2 of 2 people found the following review helpful
An Excellent Novel of the Franco-Prussian War,
Verified Purchase(What is this?)
This review is from: The Debacle: (1870-71) (Classics) (Paperback)
‘The Debacle’ is the penultimate book in the twenty book saga of the life and times of the Rougon-Macquart family, published by Zola to great acclaim in 1892. One of the central characters of this story is Jean Macquart, thus continuing the saga. However, all the books are complete in themselves and readers should not feel deterred from reading this classic of the Franco-Prussian War of 1870 out of sequence. Zola was able to talk to many who had been involved in the war and undertook research in the area of Sedan, the scene of the major battle sequences in the book. In addition Zola was himself caught up in the Paris Commune of 1871 which followed the investment of Paris by the Prussians after the war. He was in considerable danger during this turmoil but was an eye witness to the destruction and horrors of the short lived Commune that features in the final third of the novel. Thus the book is generally regarded as a classic of historical writing and reliable in its detail.
The book is a nineteenth century work and does rely upon somewhat incredible coincidence, but this device is simply used by Zola as a tool to be able to describe different aspects of the momentous actions taking place as the French and Prussian armies manoeuvred and then smashed into each other in the environs of Sedan. The first section of the book does contain some longueurs as Zola establishes the marching and counter-marching and dispiriting confusion of the French Army under incompetent leadership, but readers should not despair once action is joined the narrative races along in graphic detail to provide some of the very best battle scene writing in literature as we read of the destruction and capture of the French Army of Chalons. Zola introduces a number of the real leaders into the narrative including the Emperor, Napoleon III, to great effect.
As mentioned earlier the narrative moves to the siege of Paris and the establishment of the Commune. Again the writing of Zola is very graphic and his description of these tragic events provide a good corrective to some of the rather fanciful left-wing ‘glory’ surrounding these events.
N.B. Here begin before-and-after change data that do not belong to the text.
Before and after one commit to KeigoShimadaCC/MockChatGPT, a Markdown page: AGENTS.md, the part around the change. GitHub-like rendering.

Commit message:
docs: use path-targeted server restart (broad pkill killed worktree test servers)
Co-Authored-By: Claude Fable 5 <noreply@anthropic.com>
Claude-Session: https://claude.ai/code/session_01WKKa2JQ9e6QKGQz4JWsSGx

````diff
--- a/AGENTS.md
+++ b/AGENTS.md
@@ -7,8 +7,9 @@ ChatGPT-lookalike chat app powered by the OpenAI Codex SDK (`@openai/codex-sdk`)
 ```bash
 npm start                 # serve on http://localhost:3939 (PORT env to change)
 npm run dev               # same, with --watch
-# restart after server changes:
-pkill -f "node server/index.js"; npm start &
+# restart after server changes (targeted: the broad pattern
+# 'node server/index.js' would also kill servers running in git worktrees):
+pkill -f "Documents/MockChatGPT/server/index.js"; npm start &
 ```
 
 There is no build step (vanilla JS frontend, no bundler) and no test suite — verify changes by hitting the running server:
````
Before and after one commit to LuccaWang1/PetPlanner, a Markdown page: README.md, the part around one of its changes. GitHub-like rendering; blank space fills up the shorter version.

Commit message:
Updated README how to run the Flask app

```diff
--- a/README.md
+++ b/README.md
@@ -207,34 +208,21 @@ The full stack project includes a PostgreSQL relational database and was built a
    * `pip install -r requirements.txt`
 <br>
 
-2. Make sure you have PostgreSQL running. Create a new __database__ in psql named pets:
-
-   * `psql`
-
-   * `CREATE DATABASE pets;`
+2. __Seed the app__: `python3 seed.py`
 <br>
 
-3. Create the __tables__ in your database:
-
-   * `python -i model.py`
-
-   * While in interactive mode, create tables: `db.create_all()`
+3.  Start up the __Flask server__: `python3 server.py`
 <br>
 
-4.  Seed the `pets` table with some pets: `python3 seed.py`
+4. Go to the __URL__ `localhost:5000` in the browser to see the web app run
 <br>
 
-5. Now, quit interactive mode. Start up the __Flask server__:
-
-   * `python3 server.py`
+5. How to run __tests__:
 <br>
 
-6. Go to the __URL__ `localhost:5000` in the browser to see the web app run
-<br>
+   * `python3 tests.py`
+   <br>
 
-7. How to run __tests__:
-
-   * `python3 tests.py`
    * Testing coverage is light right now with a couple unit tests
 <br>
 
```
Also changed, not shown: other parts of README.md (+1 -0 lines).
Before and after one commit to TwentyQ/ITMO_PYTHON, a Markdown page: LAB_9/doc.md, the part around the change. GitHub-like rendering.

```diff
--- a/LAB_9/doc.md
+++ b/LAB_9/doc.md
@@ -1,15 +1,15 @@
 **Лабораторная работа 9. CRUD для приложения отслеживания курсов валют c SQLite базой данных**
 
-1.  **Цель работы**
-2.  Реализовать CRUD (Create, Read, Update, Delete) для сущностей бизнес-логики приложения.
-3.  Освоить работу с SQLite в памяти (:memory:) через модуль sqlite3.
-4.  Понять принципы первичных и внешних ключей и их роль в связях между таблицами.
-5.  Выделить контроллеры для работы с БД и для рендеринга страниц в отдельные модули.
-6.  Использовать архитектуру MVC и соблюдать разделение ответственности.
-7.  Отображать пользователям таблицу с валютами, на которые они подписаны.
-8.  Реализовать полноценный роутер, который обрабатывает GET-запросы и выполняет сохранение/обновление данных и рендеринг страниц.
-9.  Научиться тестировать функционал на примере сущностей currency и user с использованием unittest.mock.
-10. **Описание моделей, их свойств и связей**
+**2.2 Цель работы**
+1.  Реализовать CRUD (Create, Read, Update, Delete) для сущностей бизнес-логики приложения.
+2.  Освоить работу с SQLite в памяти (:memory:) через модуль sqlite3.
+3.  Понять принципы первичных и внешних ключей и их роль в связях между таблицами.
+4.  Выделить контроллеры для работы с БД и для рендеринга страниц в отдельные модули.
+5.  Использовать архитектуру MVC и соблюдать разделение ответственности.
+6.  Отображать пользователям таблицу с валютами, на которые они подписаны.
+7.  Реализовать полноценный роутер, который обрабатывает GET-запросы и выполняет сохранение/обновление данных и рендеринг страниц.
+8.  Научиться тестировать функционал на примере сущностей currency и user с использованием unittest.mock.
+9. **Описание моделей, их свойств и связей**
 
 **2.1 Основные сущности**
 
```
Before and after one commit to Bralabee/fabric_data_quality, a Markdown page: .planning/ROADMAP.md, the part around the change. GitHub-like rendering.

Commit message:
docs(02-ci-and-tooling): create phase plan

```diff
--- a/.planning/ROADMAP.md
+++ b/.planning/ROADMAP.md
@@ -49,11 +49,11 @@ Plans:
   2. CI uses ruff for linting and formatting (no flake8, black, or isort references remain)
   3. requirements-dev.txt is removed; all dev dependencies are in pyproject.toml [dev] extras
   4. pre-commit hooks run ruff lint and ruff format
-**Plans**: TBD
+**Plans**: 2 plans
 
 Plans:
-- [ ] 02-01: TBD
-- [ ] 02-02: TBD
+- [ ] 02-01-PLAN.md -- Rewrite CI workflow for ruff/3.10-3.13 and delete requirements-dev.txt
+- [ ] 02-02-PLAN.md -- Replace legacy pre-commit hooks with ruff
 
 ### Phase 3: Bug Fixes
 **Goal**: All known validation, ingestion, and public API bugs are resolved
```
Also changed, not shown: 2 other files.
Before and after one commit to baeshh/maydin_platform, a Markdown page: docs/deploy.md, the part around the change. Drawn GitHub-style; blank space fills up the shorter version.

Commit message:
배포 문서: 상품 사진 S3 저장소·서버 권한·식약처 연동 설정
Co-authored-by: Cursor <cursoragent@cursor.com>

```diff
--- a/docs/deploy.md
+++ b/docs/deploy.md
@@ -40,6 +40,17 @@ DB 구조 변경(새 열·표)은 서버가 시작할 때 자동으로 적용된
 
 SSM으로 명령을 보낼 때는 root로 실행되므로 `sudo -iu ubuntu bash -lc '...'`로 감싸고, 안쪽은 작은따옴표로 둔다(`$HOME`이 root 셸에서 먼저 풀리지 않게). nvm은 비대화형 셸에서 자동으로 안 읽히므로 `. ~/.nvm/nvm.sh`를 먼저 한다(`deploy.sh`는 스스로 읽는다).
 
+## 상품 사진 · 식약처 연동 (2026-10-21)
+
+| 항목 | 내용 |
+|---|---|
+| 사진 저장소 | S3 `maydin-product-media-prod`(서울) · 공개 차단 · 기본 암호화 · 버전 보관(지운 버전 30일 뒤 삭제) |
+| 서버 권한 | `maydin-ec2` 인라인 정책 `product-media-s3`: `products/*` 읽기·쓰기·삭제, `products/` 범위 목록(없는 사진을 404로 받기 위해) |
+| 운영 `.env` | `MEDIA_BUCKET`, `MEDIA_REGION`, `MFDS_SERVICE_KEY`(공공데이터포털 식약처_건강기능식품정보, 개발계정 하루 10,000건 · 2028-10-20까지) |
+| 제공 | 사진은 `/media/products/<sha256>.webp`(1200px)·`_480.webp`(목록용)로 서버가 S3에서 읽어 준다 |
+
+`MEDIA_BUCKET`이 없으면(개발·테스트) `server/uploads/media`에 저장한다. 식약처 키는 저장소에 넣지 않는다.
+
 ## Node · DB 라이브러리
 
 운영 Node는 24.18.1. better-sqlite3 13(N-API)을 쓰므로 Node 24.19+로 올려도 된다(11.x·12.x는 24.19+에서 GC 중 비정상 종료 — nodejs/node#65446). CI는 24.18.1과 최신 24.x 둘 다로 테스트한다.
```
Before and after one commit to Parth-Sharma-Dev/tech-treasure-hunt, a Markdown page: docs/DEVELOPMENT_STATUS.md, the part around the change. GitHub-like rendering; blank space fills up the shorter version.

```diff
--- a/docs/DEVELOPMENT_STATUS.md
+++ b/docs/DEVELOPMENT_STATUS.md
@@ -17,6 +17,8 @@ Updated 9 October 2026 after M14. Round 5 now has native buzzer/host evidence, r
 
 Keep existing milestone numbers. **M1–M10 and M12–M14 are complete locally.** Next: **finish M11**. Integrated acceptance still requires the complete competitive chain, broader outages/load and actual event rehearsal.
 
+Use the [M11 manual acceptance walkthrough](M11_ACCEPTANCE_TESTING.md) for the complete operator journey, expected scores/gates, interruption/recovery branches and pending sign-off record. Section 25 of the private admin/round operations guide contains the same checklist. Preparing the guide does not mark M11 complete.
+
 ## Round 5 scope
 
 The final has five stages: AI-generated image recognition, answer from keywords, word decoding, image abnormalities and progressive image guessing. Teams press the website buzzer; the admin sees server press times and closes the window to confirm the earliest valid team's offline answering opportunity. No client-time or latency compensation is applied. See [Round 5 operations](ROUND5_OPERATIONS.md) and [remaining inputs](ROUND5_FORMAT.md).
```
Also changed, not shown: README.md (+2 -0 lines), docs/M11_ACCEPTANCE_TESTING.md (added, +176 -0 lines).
Whilst being in sympathy with the Left Zola had no time for the wanton destruction and violence of the Commune.
A classic work of its type and perhaps one of the best ways to understand the real nature of the Franco-Prussian War, and a very entertaining read.